Since Benidorm is such a popular destination, it’s incredibly easy to get to. Benidorm transfers are easily found which means you can step off the plane and be at the resort in no time. If a couple of days of partying has left you a little worse for wear, head out into the surrounding countryside for some fresh air. The World Health Organisation actually considers Benidorm to have one of the best climates in the world for clean air. Make the most of this and take a hike to see the La Cruz de Benidorm. La Cruz, or “The Cross” in English, was erected in the 70’s to repent the sins of the town. This gentle 45-minute walk up hill is more than worth it as you’ll be greeted with panoramic views of the resort that gives you a break from the hustle and bustle below.
A short journey down the coast will take you to the natural park of Sierra Helada, the first marine and terrestrial park in the Valencia region. There are 3 handy routes to walk in the park that are for varying hiking levels. The blue route is an amble along the cliffs with stunning viewpoints of coves, watchtowers and beaches. The red route is still family friendly and offers sights like lighthouses, mountains and tunnels. For something more challenging, the yellow route is more strenuous but is worth the effort. The path takes you up to the highest point of the Sierra Helada following steep cliffs with a picturesque break spot in a pine forest. If you’re in Benidorm for a week or so, make sure to try all 3 routes to experience the best of Benidorm’s surrounding landscape.
El Castell de Guadalest
If you’re looking for a little bit of traditional Spanish culture, take a trip out to Guadalest. A tiny Valencian town, Guadalest sits on top of a mountain that gives the illusion this little settlement is floating in the clouds. Nestled in a luscious green valley, Guadalest is most famous for it’s castle, the Castell de Guadalest. The castle is accessed through a tunnel carved out of the rock it stands upon.

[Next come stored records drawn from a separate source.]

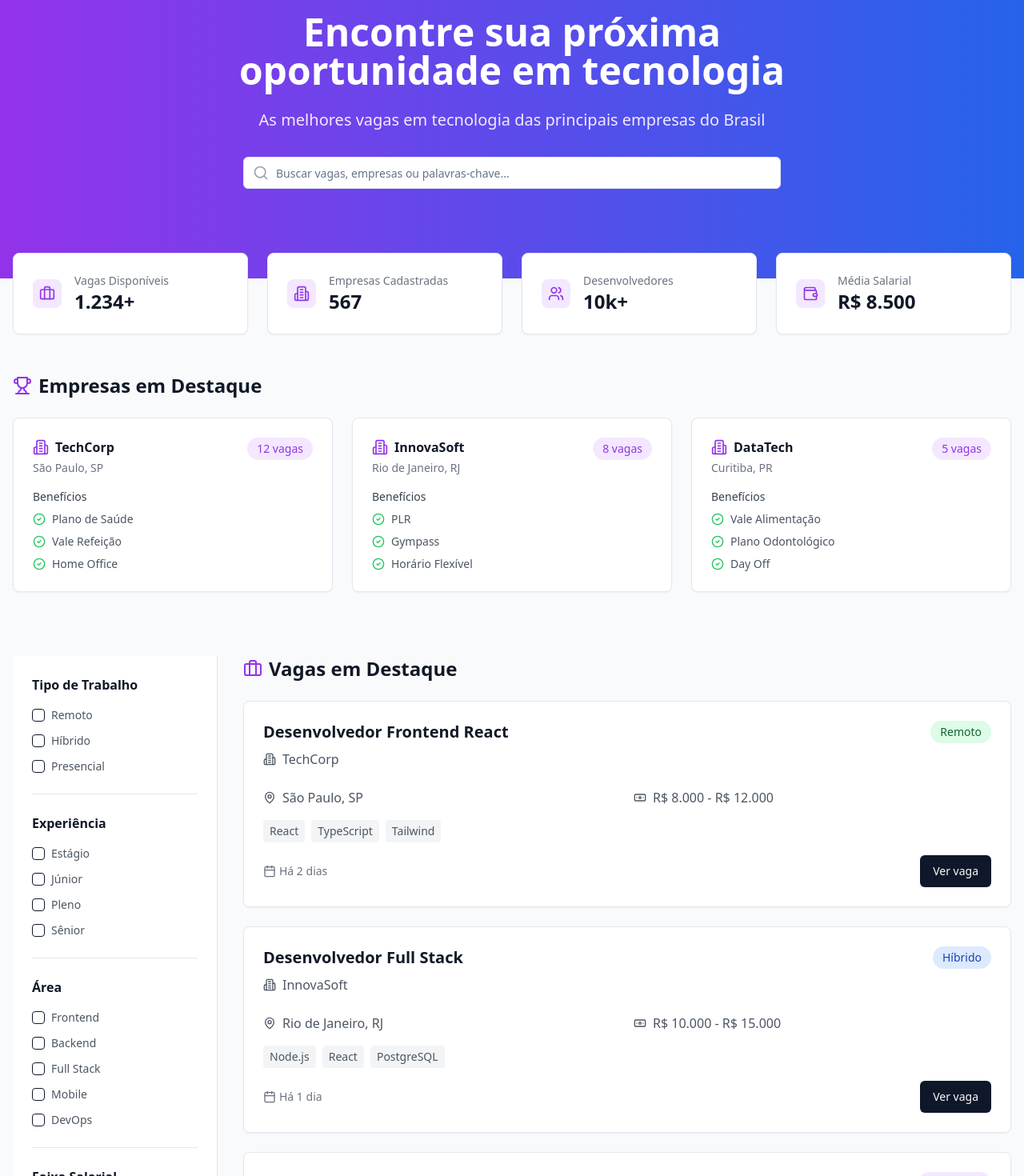
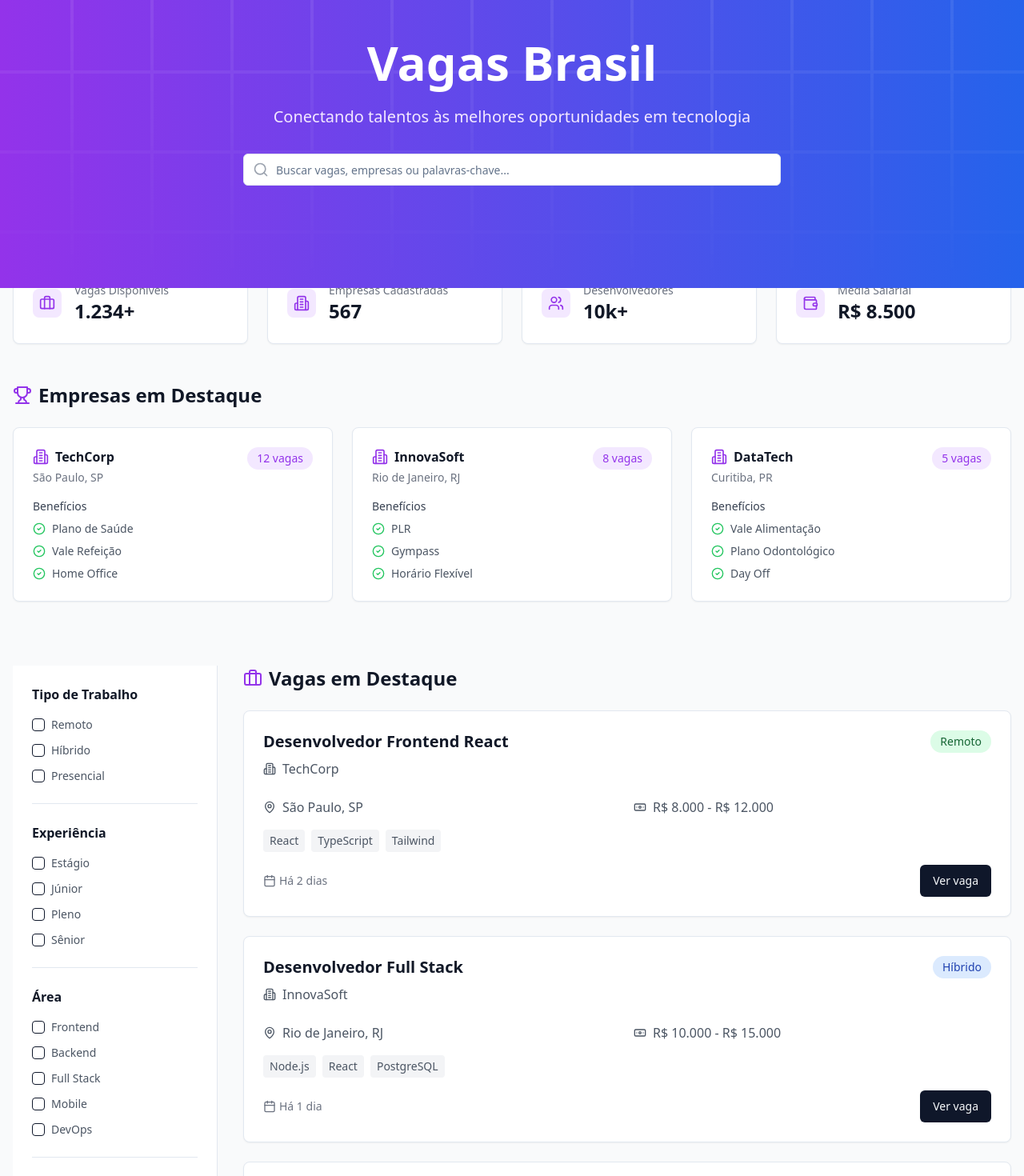
Before and after one commit to HenriqueMarques12/vaga-hub-landing, a React (Vite) app: page / in a window 1280 px wide. Shown: the part 80-1550 px from the top of the page at 80% size. Built offline with nearby package versions, Linux system fonts and the light colour scheme.

Commit message:
feat: Implement UI enhancements
This commit introduces UI improvements, including animations, images, and a minimalist design, to enhance the user experience.

```diff
--- a/src/components/ui/featured-companies.tsx
+++ b/src/components/ui/featured-companies.tsx
@@ -1,4 +1,3 @@
-
 import { Card, CardContent } from "./card"
 import { Building2, CheckCircle2, Trophy } from "lucide-react"
 
@@ -26,13 +25,17 @@ const companies = [
 export function FeaturedCompanies() {
   return (
     <section className="py-12">
-      <div className="flex items-center gap-2 mb-6">
+      <div className="flex items-center gap-2 mb-6 animate-fade-in">
         <Trophy className="w-6 h-6 text-purple-600" />
         <h2 className="text-2xl font-semibold text-gray-900">Empresas em Destaque</h2>
       </div>
       <div className="grid grid-cols-1 md:grid-cols-3 gap-6">
-        {companies.map((company) => (
-          <Card key={company.name} className="hover:shadow-lg transition-shadow">
+        {companies.map((company, index) => (
+          <Card
+            key={company.name}
+            className="hover:shadow-lg transition-all duration-300 hover:-translate-y-1 animate-fade-in"
+            style={{ animationDelay: `${index * 100}ms` }}
+          >
             <CardContent className="p-6">
               <div className="flex items-start justify-between mb-4">
                 <div>
@@ -50,8 +53,8 @@ export function FeaturedCompanies() {
                 <p className="text-sm font-medium text-gray-700 mb-2">Benefícios</p>
                 <div className="space-y-2">
                   {company.benefits.map((benefit) => (
-                    <div key={benefit} className="flex items-center gap-2">
-                      <CheckCircle2 className="w-4 h-4 text-green-500" />
+                    <div key={benefit} className="flex items-center gap-2 group">
+                      <CheckCircle2 className="w-4 h-4 text-green-500 group-hover:scale-110 transition-transform" />
                       <span className="text-sm text-gray-600">{benefit}</span>
                     </div>
                   ))}
--- a/src/components/ui/stats-card.tsx
+++ b/src/components/ui/stats-card.tsx
@@ -9,9 +9,9 @@ interface StatsCardProps {
 
 export function StatsCard({ label, value, icon }: StatsCardProps) {
   return (
-    <Card>
+    <Card className="hover:scale-105 transition-transform duration-300">
       <CardContent className="flex items-center p-6">
-        <div className="p-2 bg-purple-100 rounded-lg mr-4">
+        <div className="p-2 bg-purple-100 rounded-lg mr-4 hover:rotate-12 transition-transform">
           {icon}
         </div>
         <div>
--- a/src/pages/Index.tsx
+++ b/src/pages/Index.tsx
@@ -64,33 +64,35 @@ const Index = () => {
     <div className="min-h-screen bg-gray-50">
       <Navbar />
 
-      {/* Hero Section */}
-      <section className="bg-gradient-to-r from-purple-600 to-blue-600 pt-24 pb-16">
-        <div className="container mx-auto px-4">
-          <div className="max-w-3xl mx-auto text-center mb-12">
-            <h1 className="text-4xl md:text-5xl font-bold text-white mb-6">
-              Encontre sua próxima oportunidade em tecnologia
+      {/* Hero Section with Animation */}
+      <section className="bg-gradient-to-r from-purple-600 to-blue-600 pt-32 pb-20 relative overflow-hidden">
+        <div className="absolute inset-0 bg-[url('/grid.svg')] bg-center [mask-image:linear-gradient(180deg,white,rgba(255,255,255,0))]"></div>
+        <div className="container mx-auto px-4 relative">
+          <div className="max-w-3xl mx-auto text-center mb-12 animate-fade-in">
+            <h1 className="text-5xl md:text-6xl font-bold text-white mb-6">
+              Vagas Brasil
             </h1>
             <p className="text-xl text-purple-100 mb-8">
-              As melhores vagas em tecnologia das principais empresas do Brasil
+              Conectando talentos às melhores oportunidades em tecnologia
             </p>
-            <div className="max-w-2xl mx-auto">
+            <div className="max-w-2xl mx-auto animate-scale-in">
               <SearchBar />
             </div>
           </div>
         </div>
       </section>
 
-      {/* Stats Section */}
+      {/* Stats Section with Animation */}
       <section className="container mx-auto px-4 -mt-8">
         <div className="grid grid-cols-1 md:grid-cols-4 gap-6">
-          {stats.map((stat) => (
-            <StatsCard
-              key={stat.label}
-              label={stat.label}
-              value={stat.value}
-              icon={stat.icon}
-            />
+          {stats.map((stat, index) => (
+            <div key={stat.label} className="animate-fade-in" style={{ animationDelay: `${index * 100}ms` }}>
+              <StatsCard
+                label={stat.label}
+                value={stat.value}
+                icon={stat.icon}
+              />
+            </div>
           ))}
         </div>
       </section>
@@ -113,11 +115,12 @@ const Index = () => {
               </h2>
             </div>
             <div className="grid grid-cols-1 gap-6">
-              {jobs.map((job) => (
-                <JobCard
-                  key={`${job.company}-${job.title}`}
-                  {...job}
-                />
+              {jobs.map((job, index) => (
+                <div key={`${job.company}-${job.title}`}
+                     className="animate-fade-in"
+                     style={{ animationDelay: `${index * 100}ms` }}>
+                  <JobCard {...job} />
+                </div>
               ))}
             </div>
           </main>
```
Also changed, not shown: public/grid.svg (added).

If you’re after something a little more laidback, you’ll be pleased to hear that there are 15 golf courses in the Costa Blanca. With a range of courses there is something for everyone including courses for first time families as well as experienced old hands. This is a great way to detox from the centre of the resort as some of these courses are tucked away in neighbouring mountain valleys and fields.